:: Entries shown ::

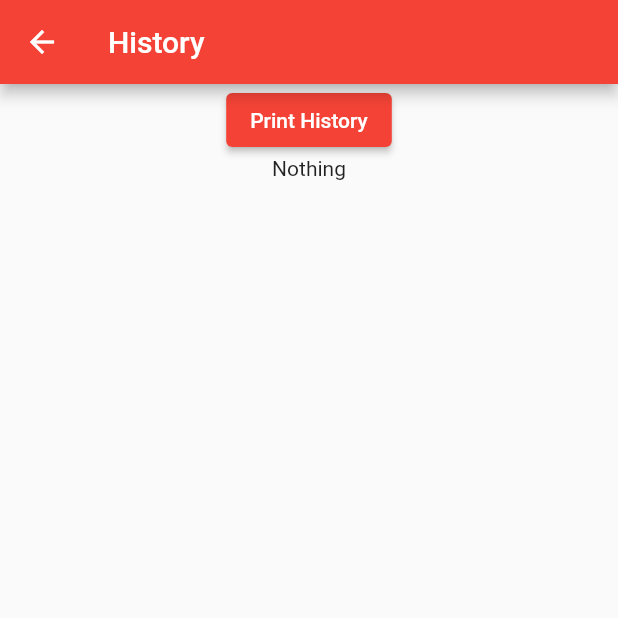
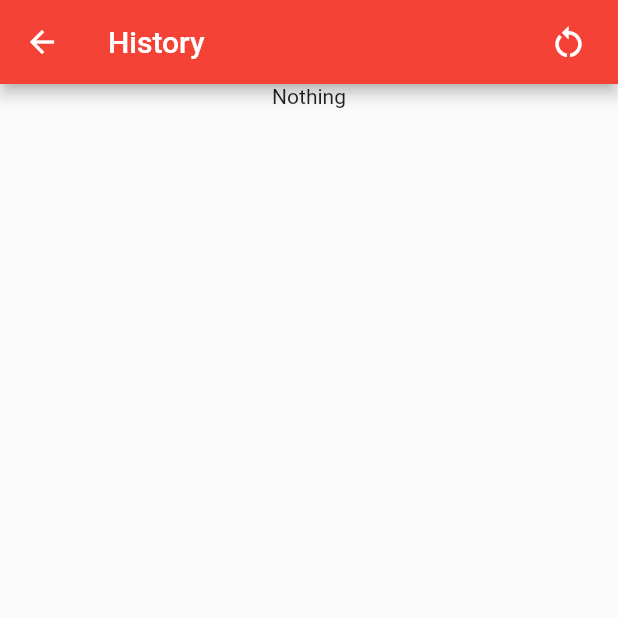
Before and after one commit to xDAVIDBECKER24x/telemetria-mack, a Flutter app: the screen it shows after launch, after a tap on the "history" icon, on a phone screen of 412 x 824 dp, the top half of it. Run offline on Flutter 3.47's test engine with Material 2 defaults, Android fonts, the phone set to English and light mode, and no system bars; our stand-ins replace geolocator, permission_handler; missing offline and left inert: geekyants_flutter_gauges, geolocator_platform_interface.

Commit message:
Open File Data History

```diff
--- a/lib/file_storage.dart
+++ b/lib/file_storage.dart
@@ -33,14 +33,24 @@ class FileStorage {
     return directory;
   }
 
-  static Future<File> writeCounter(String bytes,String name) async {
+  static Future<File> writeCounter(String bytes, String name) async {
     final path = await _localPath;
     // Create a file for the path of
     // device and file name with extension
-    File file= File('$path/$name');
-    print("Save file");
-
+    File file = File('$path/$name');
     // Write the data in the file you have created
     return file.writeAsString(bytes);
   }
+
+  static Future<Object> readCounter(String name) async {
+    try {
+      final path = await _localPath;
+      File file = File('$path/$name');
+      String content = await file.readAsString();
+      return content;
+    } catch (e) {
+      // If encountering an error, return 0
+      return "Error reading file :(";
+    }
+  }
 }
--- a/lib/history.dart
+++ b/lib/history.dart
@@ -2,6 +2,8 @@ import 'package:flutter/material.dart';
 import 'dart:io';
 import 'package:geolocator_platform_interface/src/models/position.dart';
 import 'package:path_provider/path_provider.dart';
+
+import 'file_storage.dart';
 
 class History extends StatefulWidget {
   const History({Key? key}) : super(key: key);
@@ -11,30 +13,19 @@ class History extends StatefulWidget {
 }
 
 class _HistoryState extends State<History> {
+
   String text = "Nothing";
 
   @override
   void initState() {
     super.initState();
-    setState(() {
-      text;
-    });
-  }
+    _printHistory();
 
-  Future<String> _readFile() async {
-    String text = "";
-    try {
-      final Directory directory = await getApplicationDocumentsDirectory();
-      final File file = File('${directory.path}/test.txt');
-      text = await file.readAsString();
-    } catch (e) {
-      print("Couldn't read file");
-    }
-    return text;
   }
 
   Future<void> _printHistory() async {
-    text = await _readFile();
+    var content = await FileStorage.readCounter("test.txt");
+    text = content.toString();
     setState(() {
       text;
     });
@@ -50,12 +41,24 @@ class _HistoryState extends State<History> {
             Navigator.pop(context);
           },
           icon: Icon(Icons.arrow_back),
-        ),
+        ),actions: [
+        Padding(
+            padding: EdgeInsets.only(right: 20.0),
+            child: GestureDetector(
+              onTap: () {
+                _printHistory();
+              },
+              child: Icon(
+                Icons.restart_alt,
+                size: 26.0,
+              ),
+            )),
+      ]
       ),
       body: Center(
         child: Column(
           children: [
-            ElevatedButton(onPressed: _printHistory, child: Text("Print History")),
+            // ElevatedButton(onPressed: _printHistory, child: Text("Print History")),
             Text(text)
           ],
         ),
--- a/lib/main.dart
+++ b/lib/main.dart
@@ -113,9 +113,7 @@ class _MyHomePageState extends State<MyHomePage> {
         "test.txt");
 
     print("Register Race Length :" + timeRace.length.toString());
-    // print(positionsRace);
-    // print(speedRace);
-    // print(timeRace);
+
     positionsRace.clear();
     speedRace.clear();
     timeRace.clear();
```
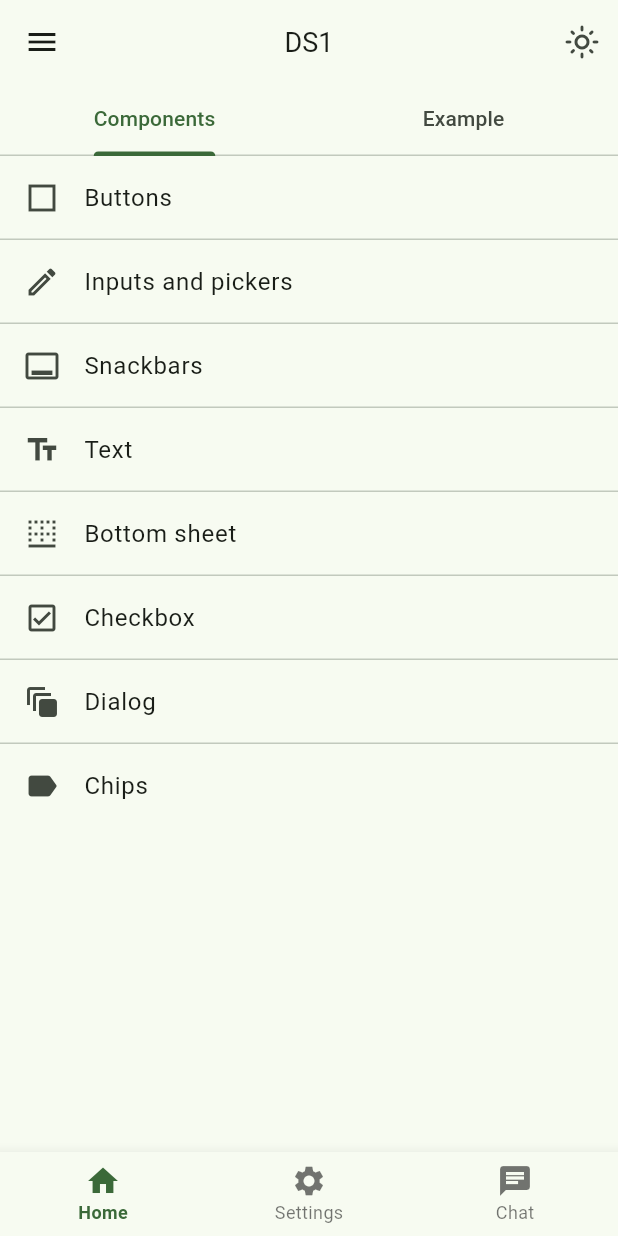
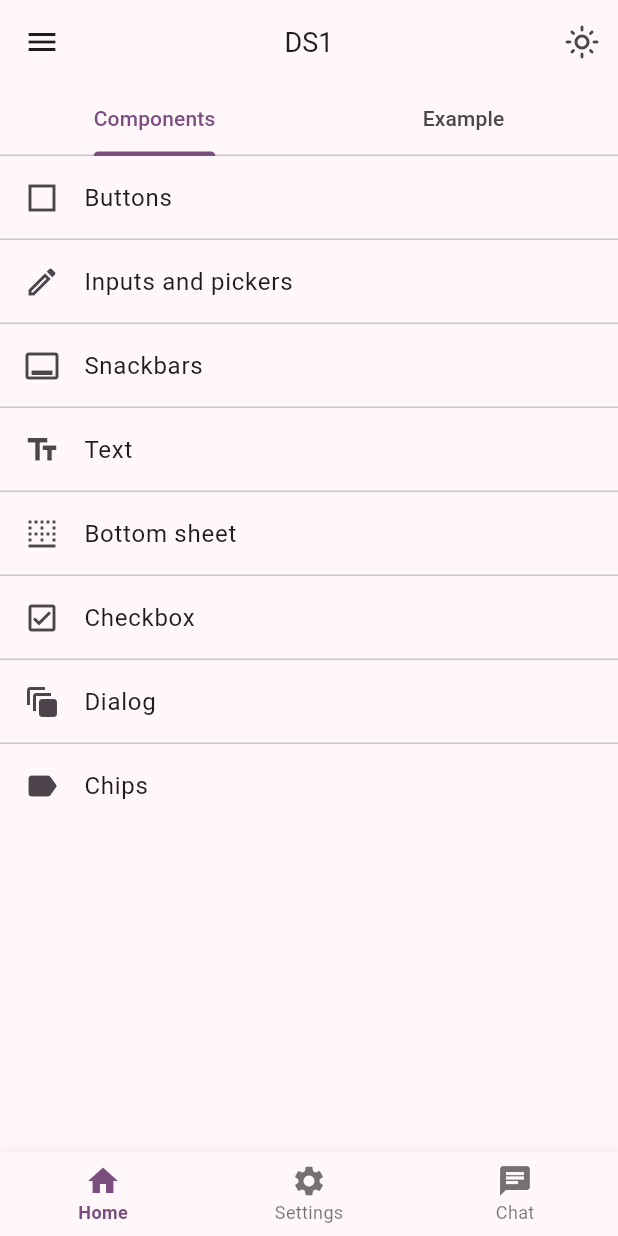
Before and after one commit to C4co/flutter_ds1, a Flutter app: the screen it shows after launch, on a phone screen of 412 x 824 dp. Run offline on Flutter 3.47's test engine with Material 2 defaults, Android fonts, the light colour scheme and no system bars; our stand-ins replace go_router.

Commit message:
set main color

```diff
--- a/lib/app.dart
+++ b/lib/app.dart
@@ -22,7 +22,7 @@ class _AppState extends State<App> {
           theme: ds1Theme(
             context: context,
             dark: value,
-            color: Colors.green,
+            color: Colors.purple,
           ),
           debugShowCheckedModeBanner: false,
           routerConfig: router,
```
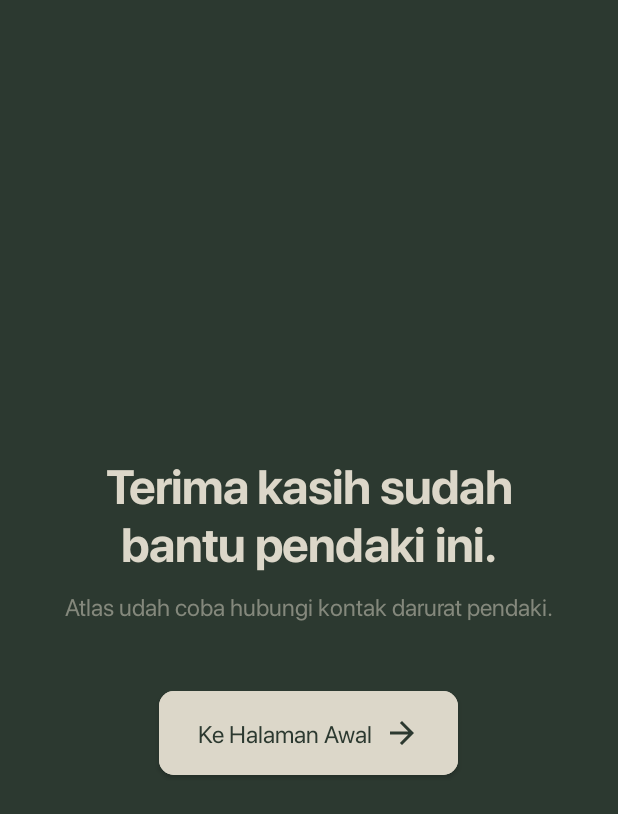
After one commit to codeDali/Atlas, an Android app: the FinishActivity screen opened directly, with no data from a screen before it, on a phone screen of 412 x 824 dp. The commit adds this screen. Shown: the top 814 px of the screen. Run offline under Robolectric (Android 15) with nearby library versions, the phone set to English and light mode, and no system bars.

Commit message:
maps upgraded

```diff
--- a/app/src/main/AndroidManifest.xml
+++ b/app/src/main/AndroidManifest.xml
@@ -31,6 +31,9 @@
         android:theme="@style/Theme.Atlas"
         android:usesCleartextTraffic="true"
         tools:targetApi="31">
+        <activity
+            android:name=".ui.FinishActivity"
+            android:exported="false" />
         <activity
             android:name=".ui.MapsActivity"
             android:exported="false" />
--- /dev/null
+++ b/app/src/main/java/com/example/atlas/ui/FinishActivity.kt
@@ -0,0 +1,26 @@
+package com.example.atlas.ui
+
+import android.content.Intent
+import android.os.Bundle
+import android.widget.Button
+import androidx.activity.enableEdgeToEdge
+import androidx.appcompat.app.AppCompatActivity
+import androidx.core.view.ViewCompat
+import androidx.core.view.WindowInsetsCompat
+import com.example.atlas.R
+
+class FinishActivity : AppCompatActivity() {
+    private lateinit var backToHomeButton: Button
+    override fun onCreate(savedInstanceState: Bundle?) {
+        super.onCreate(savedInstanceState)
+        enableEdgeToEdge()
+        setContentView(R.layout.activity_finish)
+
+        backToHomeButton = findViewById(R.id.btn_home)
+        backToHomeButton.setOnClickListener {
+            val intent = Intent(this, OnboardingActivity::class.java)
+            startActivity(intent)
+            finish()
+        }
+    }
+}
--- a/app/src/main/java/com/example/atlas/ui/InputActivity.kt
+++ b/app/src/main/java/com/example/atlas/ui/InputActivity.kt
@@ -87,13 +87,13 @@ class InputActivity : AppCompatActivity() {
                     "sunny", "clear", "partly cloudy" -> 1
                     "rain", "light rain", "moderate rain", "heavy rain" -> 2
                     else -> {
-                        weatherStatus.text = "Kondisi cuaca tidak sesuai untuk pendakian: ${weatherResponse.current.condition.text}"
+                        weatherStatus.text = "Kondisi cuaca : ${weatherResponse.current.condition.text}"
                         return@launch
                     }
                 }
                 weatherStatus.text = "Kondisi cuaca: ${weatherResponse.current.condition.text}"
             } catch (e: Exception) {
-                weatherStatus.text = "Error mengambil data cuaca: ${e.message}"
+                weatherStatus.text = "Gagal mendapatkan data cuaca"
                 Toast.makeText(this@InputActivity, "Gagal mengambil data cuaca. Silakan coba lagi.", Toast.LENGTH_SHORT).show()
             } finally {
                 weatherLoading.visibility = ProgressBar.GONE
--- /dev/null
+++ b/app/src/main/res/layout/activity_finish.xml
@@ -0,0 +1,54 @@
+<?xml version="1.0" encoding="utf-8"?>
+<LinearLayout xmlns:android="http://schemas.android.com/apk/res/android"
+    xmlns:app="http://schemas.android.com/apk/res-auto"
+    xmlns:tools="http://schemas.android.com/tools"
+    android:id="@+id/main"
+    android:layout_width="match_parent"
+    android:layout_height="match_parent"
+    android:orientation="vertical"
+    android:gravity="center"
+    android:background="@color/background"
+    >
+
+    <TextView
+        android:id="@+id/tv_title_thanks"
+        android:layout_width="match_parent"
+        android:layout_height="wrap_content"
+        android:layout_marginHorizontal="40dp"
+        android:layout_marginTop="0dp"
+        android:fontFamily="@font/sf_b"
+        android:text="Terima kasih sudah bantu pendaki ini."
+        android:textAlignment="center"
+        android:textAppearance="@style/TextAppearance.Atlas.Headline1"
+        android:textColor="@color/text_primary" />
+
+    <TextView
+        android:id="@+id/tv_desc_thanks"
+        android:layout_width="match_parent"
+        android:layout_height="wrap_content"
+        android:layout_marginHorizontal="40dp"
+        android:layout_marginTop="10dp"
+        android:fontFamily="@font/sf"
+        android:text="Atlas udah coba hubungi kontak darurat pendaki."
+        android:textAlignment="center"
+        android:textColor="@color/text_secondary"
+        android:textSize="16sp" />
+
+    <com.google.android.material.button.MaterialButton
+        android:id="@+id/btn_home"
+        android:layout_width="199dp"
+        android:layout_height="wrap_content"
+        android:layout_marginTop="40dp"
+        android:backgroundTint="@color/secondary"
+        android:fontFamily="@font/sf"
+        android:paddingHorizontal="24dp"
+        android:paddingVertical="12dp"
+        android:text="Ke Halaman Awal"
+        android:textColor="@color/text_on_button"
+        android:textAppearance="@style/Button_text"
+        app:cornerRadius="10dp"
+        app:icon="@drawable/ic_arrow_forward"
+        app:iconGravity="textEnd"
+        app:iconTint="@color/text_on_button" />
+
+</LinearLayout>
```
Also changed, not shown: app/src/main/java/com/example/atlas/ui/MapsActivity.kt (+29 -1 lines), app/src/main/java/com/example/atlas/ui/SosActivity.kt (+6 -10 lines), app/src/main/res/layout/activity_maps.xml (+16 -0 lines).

:::

Activity
Only the lines containing "FinishActivity" are needed; copy each of them from the data.

Task answer
After one commit to codeDali/Atlas, an Android app: the FinishActivity screen opened directly, with no data from a screen before it, on a phone screen of 412 x 824 dp. The commit adds this screen. Shown: the top 814 px of the screen. Run offline under Robolectric (Android 15) with nearby library versions, the phone set to English and light mode, and no system bars.
+            android:name=".ui.FinishActivity"
+++ b/app/src/main/java/com/example/atlas/ui/FinishActivity.kt
+class FinishActivity : AppCompatActivity() {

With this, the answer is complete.